**WORK ITEM:**
Give back the data below word for word. Any image in it should be left out.

**RECORDED INFORMATION:**
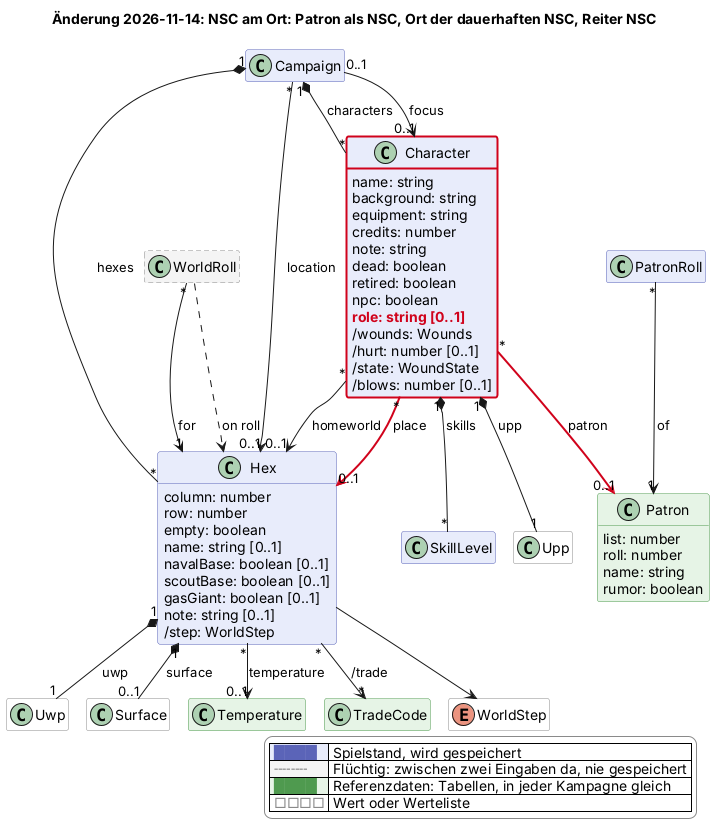
Before: docs/changes/2026-11-14-nsc-am-ort.png, a diagram exported from PlantUML (scuzzar/SRE). Its diagram source:
```plantuml
@startuml
!$change = "2026-11-14"
!if %not(%variable_exists("$change"))
!$change = "*"
!endif
!function $marked($c)
!return $change == "*" || $change == $c
!endfunction
!function $new($c, $t)
!if $marked($c)
!return "<color:#d0021b><b>" + $t + "</b></color>"
!endif
!return $t
!endfunction
!procedure $gone($c, $t)
!if $marked($c)
<color:#d0021b><s>$t</s></color>
!endif
!endprocedure
!function $newClass($c)
!if $marked($c)
!return "#line:d0021b;line.bold"
!endif
!return ""
!endfunction
!function $newArrow($c)
!if $marked($c)
!return "[#d0021b,bold]"
!endif
!return ""
!endfunction
!function $goneArrow($c)
!if $marked($c)
!return "[#d0021b,dashed]"
!endif
!return ""
!endfunction
!pragma layout smetana
title Änderung 2026-11-14: NSC am Ort: Patron als NSC, Ort der dauerhaften NSC, Reiter NSC
hide empty members
hide methods
skinparam classAttributeIconSize 0
skinparam shadowing false
skinparam packageStyle rectangle
skinparam class {
  BackgroundColor #e8ecfb
  BorderColor #5b64b8
  BackgroundColor<<transient>> #f4f4f4
  BorderColor<<transient>> #8a8a8a
  BackgroundColor<<reference>> #e6f4e6
  BorderColor<<reference>> #4f9a4f
  BackgroundColor<<value>> #ffffff
  BorderColor<<value>> #8a8a8a
}
skinparam legendBackgroundColor #ffffff
skinparam legendBorderColor #8a8a8a
<style>
classDiagram {
  class {
    .transient {
      LineStyle 5-3
    }
  }
}
</style>
hide <<transient>> stereotype
hide <<reference>> stereotype
hide <<value>> stereotype

  class Campaign $kampagne
  class Character $charakter {
    name: string
    background: string
    equipment: string
    credits: number
    note: string
    dead: boolean
    retired: boolean
    npc: boolean
    $new("2026-11-14", "role: string [0..1]")
    /wounds: Wounds
    /hurt: number [0..1]
    /state: WoundState
    /blows: number [0..1]
  }
  class Upp <<value>> $charakter
  class SkillLevel $charakter


  class Hex $sektor {
    column: number
    row: number
    empty: boolean
    name: string [0..1]
    navalBase: boolean [0..1]
    scoutBase: boolean [0..1]
    gasGiant: boolean [0..1]
    note: string [0..1]
    /step: WorldStep
  }
  class Uwp <<value>> $sektor
  class WorldRoll <<transient>> $sektor

  class PatronRoll $begegnung


  class Patron <<reference>> $begegnung {
    list: number
    roll: number
    name: string
    rumor: boolean
  }

  class Surface <<value>> $sektor
  class Temperature <<reference>> $sektor
  class TradeCode <<reference>> $sektor
  enum WorldStep <<value>> $sektor

Campaign "1" *-- "*" Character : characters
Campaign "0..1" --> "0..1" Character : focus
Campaign "*" --> "0..1" Hex : location


Character "*" --> "0..1" Hex : homeworld
Character "*" -$newArrow("2026-11-14")-> "0..1" Hex : place
Character "*" -$newArrow("2026-11-14")-> "0..1" Patron : patron


Campaign "1" *-- "*" Hex : hexes
Hex "1" *-- "1" Uwp : uwp
Hex --> WorldStep
WorldRoll "*" --> "1" Hex : for
WorldRoll ..> Hex : on roll
Hex "*" --> "*" TradeCode : /trade
Hex "*" --> "0..1" Temperature : temperature
Hex "1" *-- "0..1" Surface : surface

Character "1" *-- "1" Upp : upp
Character "1" *-- "*" SkillLevel : skills


PatronRoll "*" --> "1" Patron : of






legend right
  |<#e8ecfb> <color:#5b64b8>████</color> | Spielstand, wird gespeichert |
  |<#f4f4f4> <color:#8a8a8a>╌╌╌╌</color> | Flüchtig: zwischen zwei Eingaben da, nie gespeichert |
  |<#e6f4e6> <color:#4f9a4f>████</color> | Referenzdaten: Tabellen, in jeder Kampagne gleich |
  |<#ffffff> <color:#8a8a8a>□□□□</color> | Wert oder Werteliste |
endlegend
class Character #line:d0021b;line.bold
@enduml
```
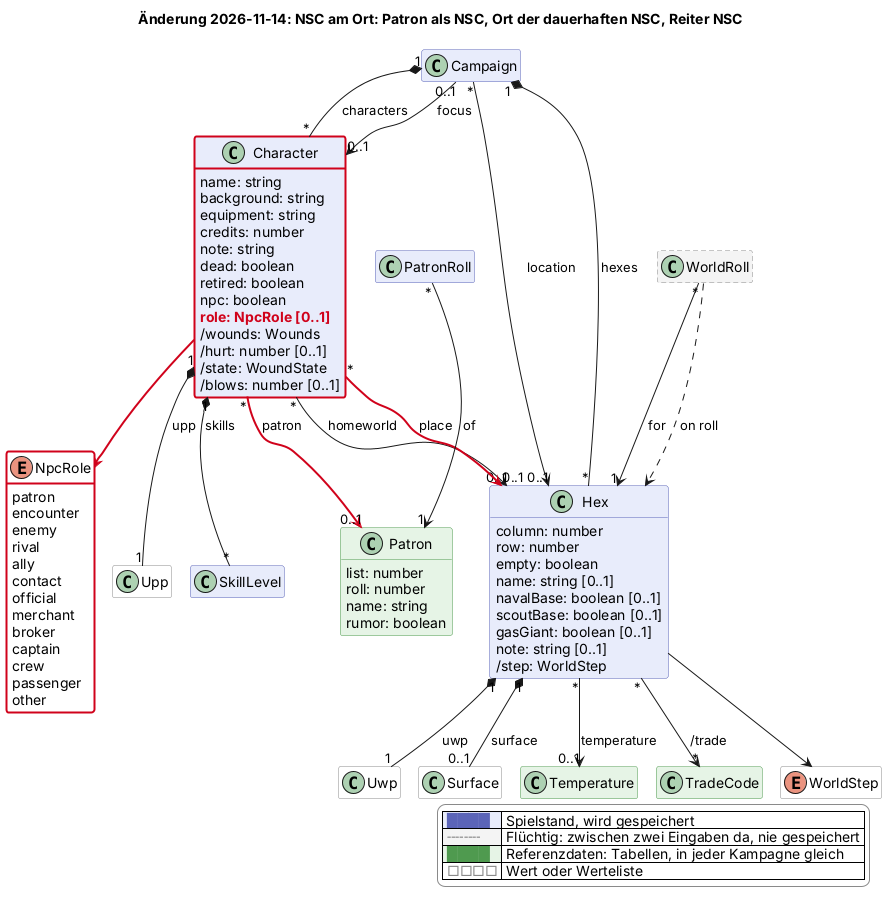
Later version of the same file.

Commit message:
Modell: Rolle eines NSC als feste Werteliste NpcRole

What changed in the source:
```diff
@@ -77,11 +77,26 @@
     dead: boolean
     retired: boolean
     npc: boolean
-    $new("2026-11-14", "role: string [0..1]")
+    $new("2026-11-14", "role: NpcRole [0..1]")
     /wounds: Wounds
     /hurt: number [0..1]
     /state: WoundState
     /blows: number [0..1]
+  }
+  enum NpcRole <<value>> $charakter $newClass("2026-11-14") {
+    patron
+    encounter
+    enemy
+    rival
+    ally
+    contact
+    official
+    merchant
+    broker
+    captain
+    crew
+    passenger
+    other
   }
   class Upp <<value>> $charakter
   class SkillLevel $charakter
@@ -124,6 +139,7 @@
 Character "*" --> "0..1" Hex : homeworld
 Character "*" -$newArrow("2026-11-14")-> "0..1" Hex : place
 Character "*" -$newArrow("2026-11-14")-> "0..1" Patron : patron
+Character -$newArrow("2026-11-14")-> NpcRole
 
 
 Campaign "1" *-- "*" Hex : hexes
```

**FINISHED TASK:**
Before: docs/changes/2026-11-14-nsc-am-ort.png, a diagram exported from PlantUML (scuzzar/SRE). Its diagram source:
```plantuml
@startuml
!$change = "2026-11-14"
!if %not(%variable_exists("$change"))
!$change = "*"
!endif
!function $marked($c)
!return $change == "*" || $change == $c
!endfunction
!function $new($c, $t)
!if $marked($c)
!return "<color:#d0021b><b>" + $t + "</b></color>"
!endif
!return $t
!endfunction
!procedure $gone($c, $t)
!if $marked($c)
<color:#d0021b><s>$t</s></color>
!endif
!endprocedure
!function $newClass($c)
!if $marked($c)
!return "#line:d0021b;line.bold"
!endif
!return ""
!endfunction
!function $newArrow($c)
!if $marked($c)
!return "[#d0021b,bold]"
!endif
!return ""
!endfunction
!function $goneArrow($c)
!if $marked($c)
!return "[#d0021b,dashed]"
!endif
!return ""
!endfunction
!pragma layout smetana
title Änderung 2026-11-14: NSC am Ort: Patron als NSC, Ort der dauerhaften NSC, Reiter NSC
hide empty members
hide methods
skinparam classAttributeIconSize 0
skinparam shadowing false
skinparam packageStyle rectangle
skinparam class {
  BackgroundColor #e8ecfb
  BorderColor #5b64b8
  BackgroundColor<<transient>> #f4f4f4
  BorderColor<<transient>> #8a8a8a
  BackgroundColor<<reference>> #e6f4e6
  BorderColor<<reference>> #4f9a4f
  BackgroundColor<<value>> #ffffff
  BorderColor<<value>> #8a8a8a
}
skinparam legendBackgroundColor #ffffff
skinparam legendBorderColor #8a8a8a
<style>
classDiagram {
  class {
    .transient {
      LineStyle 5-3
    }
  }
}
</style>
hide <<transient>> stereotype
hide <<reference>> stereotype
hide <<value>> stereotype

  class Campaign $kampagne
  class Character $charakter {
    name: string
    background: string
    equipment: string
    credits: number
    note: string
    dead: boolean
    retired: boolean
    npc: boolean
    $new("2026-11-14", "role: string [0..1]")
    /wounds: Wounds
    /hurt: number [0..1]
    /state: WoundState
    /blows: number [0..1]
  }
  class Upp <<value>> $charakter
  class SkillLevel $charakter


  class Hex $sektor {
    column: number
    row: number
    empty: boolean
    name: string [0..1]
    navalBase: boolean [0..1]
    scoutBase: boolean [0..1]
    gasGiant: boolean [0..1]
    note: string [0..1]
    /step: WorldStep
  }
  class Uwp <<value>> $sektor
  class WorldRoll <<transient>> $sektor

  class PatronRoll $begegnung


  class Patron <<reference>> $begegnung {
    list: number
    roll: number
    name: string
    rumor: boolean
  }

  class Surface <<value>> $sektor
  class Temperature <<reference>> $sektor
  class TradeCode <<reference>> $sektor
  enum WorldStep <<value>> $sektor

Campaign "1" *-- "*" Character : characters
Campaign "0..1" --> "0..1" Character : focus
Campaign "*" --> "0..1" Hex : location


Character "*" --> "0..1" Hex : homeworld
Character "*" -$newArrow("2026-11-14")-> "0..1" Hex : place
Character "*" -$newArrow("2026-11-14")-> "0..1" Patron : patron


Campaign "1" *-- "*" Hex : hexes
Hex "1" *-- "1" Uwp : uwp
Hex --> WorldStep
WorldRoll "*" --> "1" Hex : for
WorldRoll ..> Hex : on roll
Hex "*" --> "*" TradeCode : /trade
Hex "*" --> "0..1" Temperature : temperature
Hex "1" *-- "0..1" Surface : surface

Character "1" *-- "1" Upp : upp
Character "1" *-- "*" SkillLevel : skills


PatronRoll "*" --> "1" Patron : of






legend right
  |<#e8ecfb> <color:#5b64b8>████</color> | Spielstand, wird gespeichert |
  |<#f4f4f4> <color:#8a8a8a>╌╌╌╌</color> | Flüchtig: zwischen zwei Eingaben da, nie gespeichert |
  |<#e6f4e6> <color:#4f9a4f>████</color> | Referenzdaten: Tabellen, in jeder Kampagne gleich |
  |<#ffffff> <color:#8a8a8a>□□□□</color> | Wert oder Werteliste |
endlegend
class Character #line:d0021b;line.bold
@enduml
```
Later version of the same file.

Commit message:
Modell: Rolle eines NSC als feste Werteliste NpcRole

What changed in the source:
```diff
@@ -77,11 +77,26 @@
     dead: boolean
     retired: boolean
     npc: boolean
-    $new("2026-11-14", "role: string [0..1]")
+    $new("2026-11-14", "role: NpcRole [0..1]")
     /wounds: Wounds
     /hurt: number [0..1]
     /state: WoundState
     /blows: number [0..1]
+  }
+  enum NpcRole <<value>> $charakter $newClass("2026-11-14") {
+    patron
+    encounter
+    enemy
+    rival
+    ally
+    contact
+    official
+    merchant
+    broker
+    captain
+    crew
+    passenger
+    other
   }
   class Upp <<value>> $charakter
   class SkillLevel $charakter
@@ -124,6 +139,7 @@
 Character "*" --> "0..1" Hex : homeworld
 Character "*" -$newArrow("2026-11-14")-> "0..1" Hex : place
 Character "*" -$newArrow("2026-11-14")-> "0..1" Patron : patron
+Character -$newArrow("2026-11-14")-> NpcRole
 
 
 Campaign "1" *-- "*" Hex : hexes
```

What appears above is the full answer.